The Relationship Between Renewables

The Northwest is the leader in renewable energy with over 50% of our region’s power being provided by renewables. Hydro accounts for 46% annually, with wind providing 9% and solar contributing around 1% to the mix. Due to climate concerns, our reliance on renewable generation will continue to grow as we move to a carbon-free future.

In fact, many Northwest cities and states have committed to bold clean energy goals. Washington set the bar especially high, passing legislation that aims for 100% clean energy by the year 2045. Cities like Boise and Portland also plan to go completely carbon-free with their energy in the next three decades.

Luckily for us, our largest renewable, hydropower, is helping us in our quest to go greener.

Wind and solar power represent important, growing energy resources in the Northwest. They also share a common trait; they are intermittent. This means their electric output fluctuates based on the availability of wind and sunshine.

The challenge for grid operators is that if there is too much or too little power at any one time, blackouts can occur. To balance the grid, we need electric generation to fill in the gaps.

Fortunately, hydroelectric dams can quickly react, releasing water into their turbines when more power is necessary and holding that water back when there is already enough. With hydropower, this important balancing role can be filled without any carbon-emissions.

This harmony between renewables is allowing the Northwest to expand its adoption of solar and wind rapidly. As a region, we’re able to set high goals for carbon-free energy and add these new technologies at a fast pace. Doing so has also allowed us to be more proactive about climate change and its risks to endangered species like orcas and salmon.

Equally as important, our long-standing hydroelectric dams have allowed the Northwest to add thousands of megawatts of renewable resources reliably and at a relatively low price. Northwestern states still have the lowest electricity costs in the nation.

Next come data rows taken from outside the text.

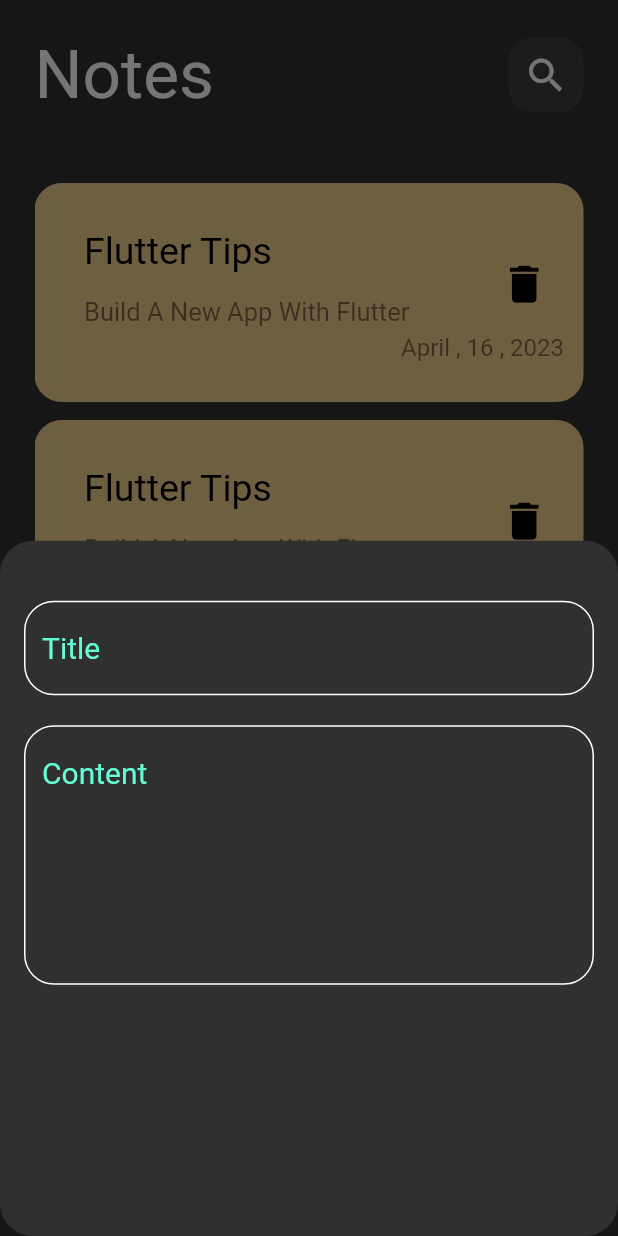
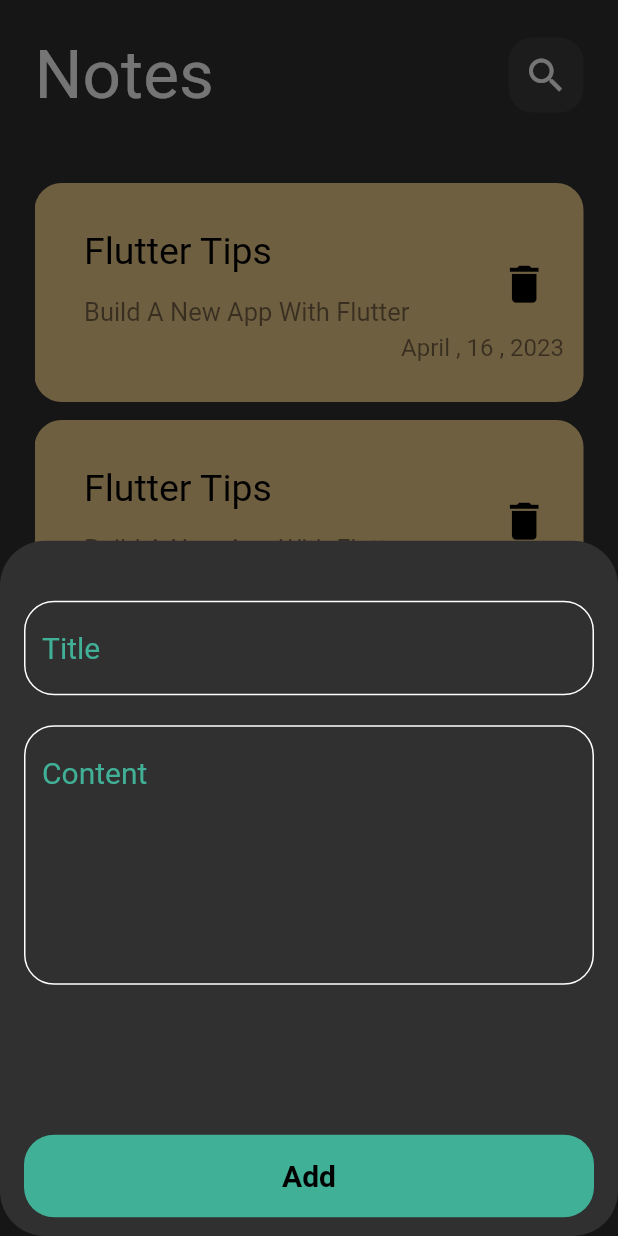
Before and after one commit to Yasmeen-aboeleneen/notes_app, a Flutter app: the screen it shows after launch, after a tap on the "add" icon, on a phone screen of 412 x 824 dp. Run offline on Flutter 3.47's test engine with Material 2 defaults, Android fonts, the phone set to English and light mode, and no system bars; Roboto replaces fonts that are missing (assets/fonts/RobotoCondensed-Regular.ttf).

Commit message:
finish add note sheet

```diff
--- a/lib/contants.dart
+++ b/lib/contants.dart
@@ -2,4 +2,4 @@
 
 import 'package:flutter/animation.dart';
 
- Color kPrimaryColor =   const Color(0xff62FCD7);
+ Color kPrimaryColor =   Color.fromARGB(219, 67, 197, 167);
--- a/lib/views/Widgets/Add_Note.dart
+++ b/lib/views/Widgets/Add_Note.dart
@@ -1,5 +1,8 @@
 import 'package:flutter/material.dart';
+import 'package:note_app/contants.dart';
 import 'package:note_app/views/Widgets/Custom_TextField.dart';
+
+import 'Custom_Button.dart';
 
 class AddNoteBottonSheet extends StatelessWidget {
   const AddNoteBottonSheet({super.key});
@@ -8,6 +11,7 @@ class AddNoteBottonSheet extends StatelessWidget {
   Widget build(BuildContext context) {
     return Padding(
       padding: const EdgeInsets.symmetric(horizontal: 16),
+      child: SingleChildScrollView(
         child: Column(
           children: const [
             SizedBox(
@@ -21,7 +25,16 @@ class AddNoteBottonSheet extends StatelessWidget {
               hint: 'Content',
               maxlines: 7,
             ),
+           SizedBox(
+              height: 100,
+            ),
+
+            CustomButton(),
+            SizedBox(
+              height: 30,
+            ),
           ],
+        ),
       ),
     );
   }
--- /dev/null
+++ b/lib/views/Widgets/Custom_Button.dart
@@ -0,0 +1,27 @@
+import 'package:flutter/material.dart';
+
+import '../../contants.dart';
+
+class CustomButton extends StatelessWidget {
+  const CustomButton({super.key});
+
+  @override
+  Widget build(BuildContext context) {
+    return Container(
+width: MediaQuery.of(context).size.width,
+height: 55,
+decoration: BoxDecoration(color: kPrimaryColor,
+borderRadius: BorderRadius.circular(20)
+),
+child: const Center(child: Text('Add',
+
+style: TextStyle(
+  color: Colors.black,
+  fontSize: 20,
+  fontWeight: FontWeight.bold
+),
+)),
+
+    );
+  }
+}
--- a/lib/views/notes_view.dart
+++ b/lib/views/notes_view.dart
@@ -13,7 +13,7 @@ class NotesView extends StatelessWidget {
         onPressed: () {
           showModalBottomSheet(
             shape: RoundedRectangleBorder(
-              borderRadius: BorderRadius.circular(22)
+              borderRadius: BorderRadius.circular(30)
             ),
               context: context,
               builder: (context) {
```
Lines whose indentation alone changed are shown as unchanged.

The future for carbon-free energy in the Northwest is promising. Partnered together, hydro, solar, and wind make an excellent team of renewables.